- Some will stay: There will be a percentage which will stick around: from the big boost in traffic you create many will be almost useless, they will come and go and never return. However, chances are you will also keep a percentage of them. Depending on the way you ‘bought’ the traffic and depending on the quality you deliver afterwards (Leapfish for example must have their searchresults in order) there always will be those you reach who believe in your product.
- Backlinks: it will get you backlinks: Leapfish now knows that because of the prizes they are giving away they will receive an interesting amount of backlinks. After all, one of the ways you can earn points is by blogging about the search engine and I’m blogging about them now, which also shows that other websites who noticed will write about it.
So there are plusses and minuses. But does it work? Will it get you the traffic you want and get you the attention you want? I think it will, but only if you do it right. For that you have to get things right and think about the consequences.
Things to think about:
- don’t push it: don’t try to get the users to do things they don’t like or are not used to be doing. For example don’t create another service they have to sign up for. Keep it within their own circle
- reserve the quality: remember, your aim is to get visitors and to keep them. So you must reserve the quality of your services. If you ‘sell’ searches like Leapfish and Microsoft, be sure that your search results are worth the second visit. If your results are not in order your money will be lost.
- “we want more”: people might come back to your site expecting more. So if you do it once, you might be forced to do it more times, to keep hold of the visitors.
- beware of your brand: make it fit. If you do something like this, be sure that you make it fit to your brand. Don’t do anything which your visitors would hate because its ‘so not you’. It will affect your brand if you do it so beware of the consequences. If it doesn’t fit in with your brand don’t do it.

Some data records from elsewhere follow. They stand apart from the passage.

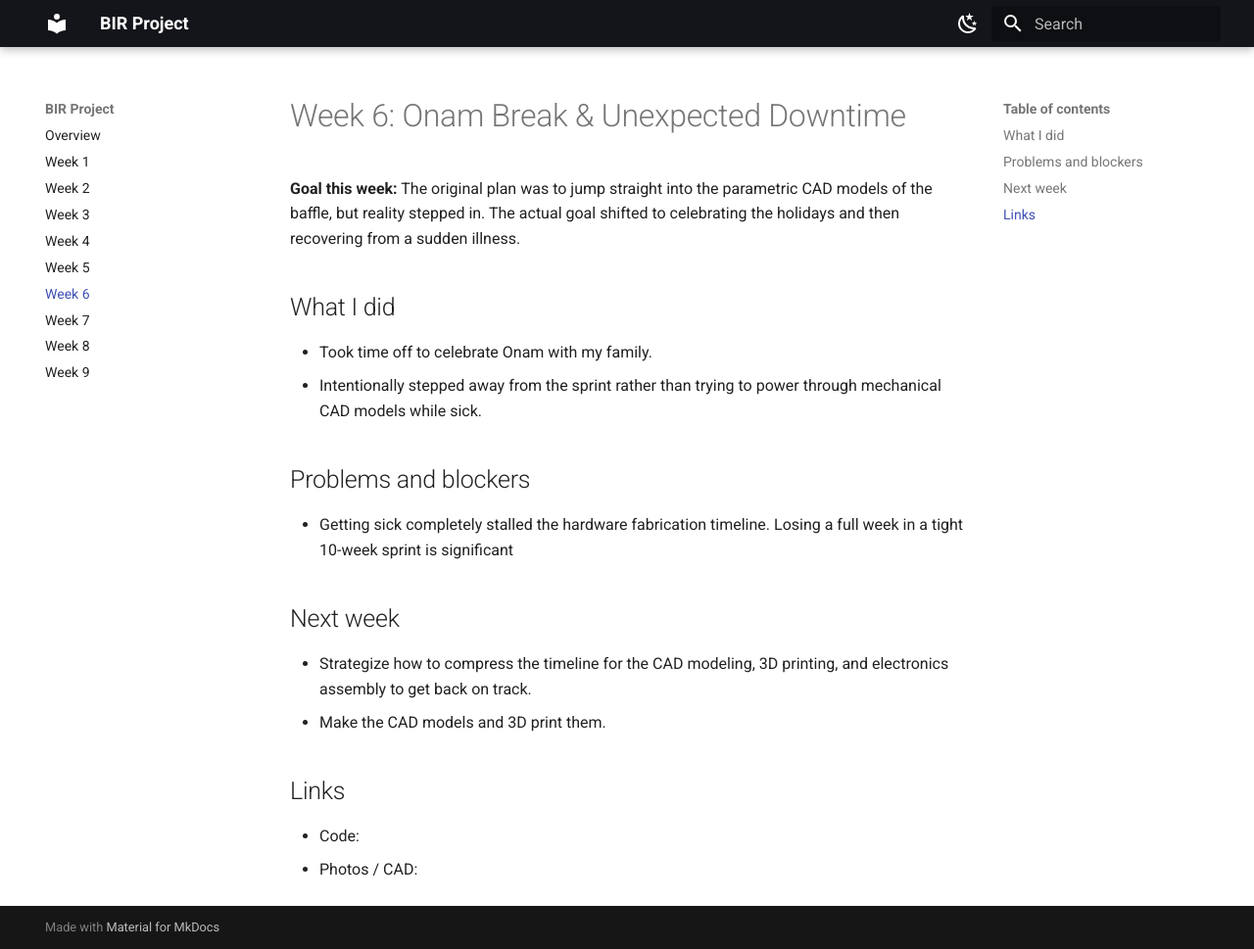
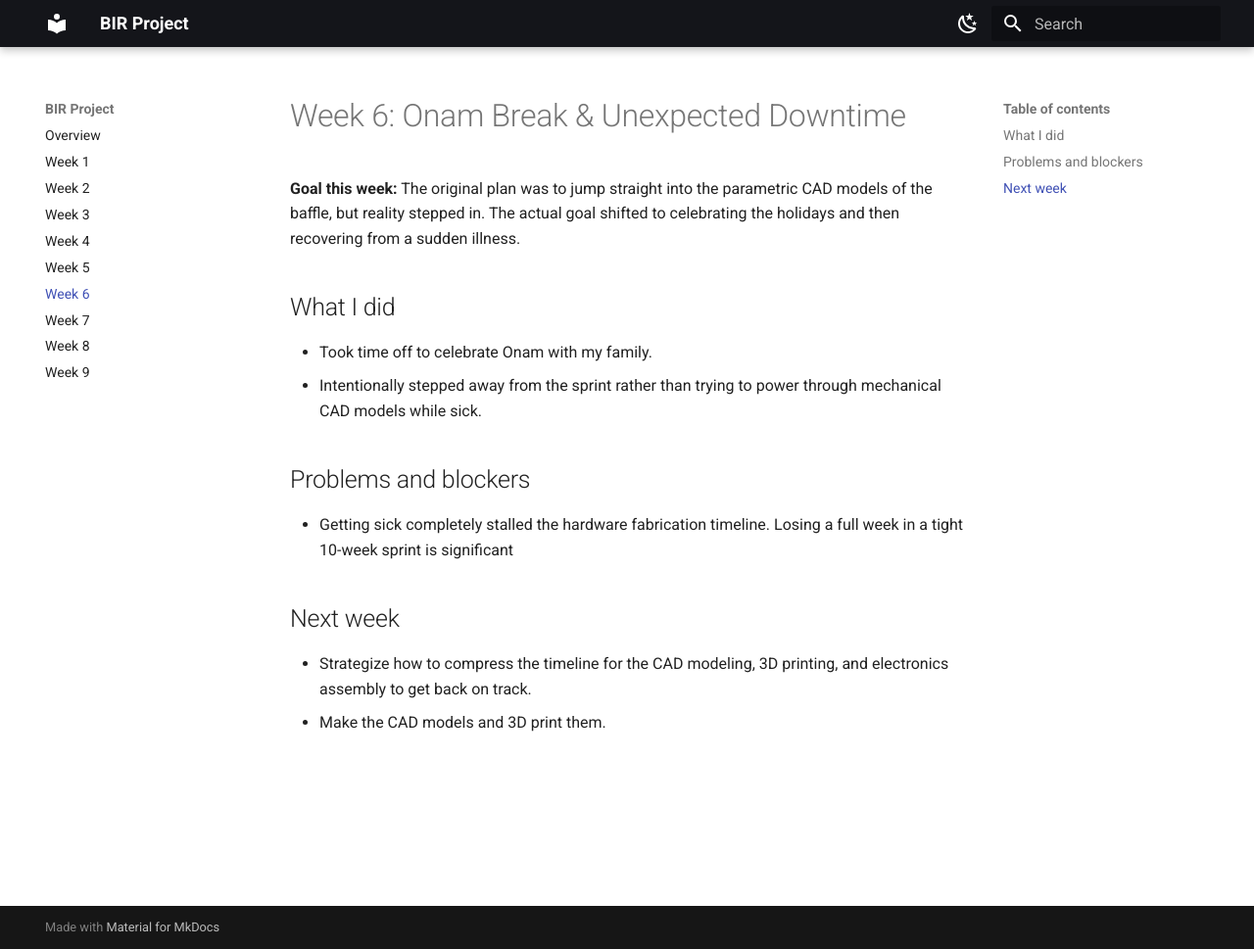
Before and after one commit to BuilderinResidencyTinkerspace/CuBaffle, an MkDocs documentation site: the page built from docs/week-06.md, in a window 1280 px wide and 969 px high. Shown: the whole window at 98% size. Built offline with MkDocs 1.6.1 and Material for MkDocs 9.7.7, drawn with Linux system fonts in a browser that asks for light colours.

Commit message:
Remove Links section from week-06.md
Removed the Links section from week-06.md

```diff
--- a/docs/week-06.md
+++ b/docs/week-06.md
@@ -15,9 +15,3 @@
 ## Next week
 - Strategize how to compress the timeline for the CAD modeling, 3D printing, and electronics assembly to get back on track.
 - Make the CAD models and 3D print them.
-
-
-## Links
-
-- Code:
-- Photos / CAD:
```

So, finally, what about the user? The one being targeted. Would you do all the things the service asks just to get to those prizes? Many will I’m sure of that. After all, we are all human. If we get the chance to get stuff for free, we will not hesitate. So yes, I think you will. As long as it ‘fits’, right? As for Leapfish. I’m gonna give it a try, who knows, maybe I’ll win .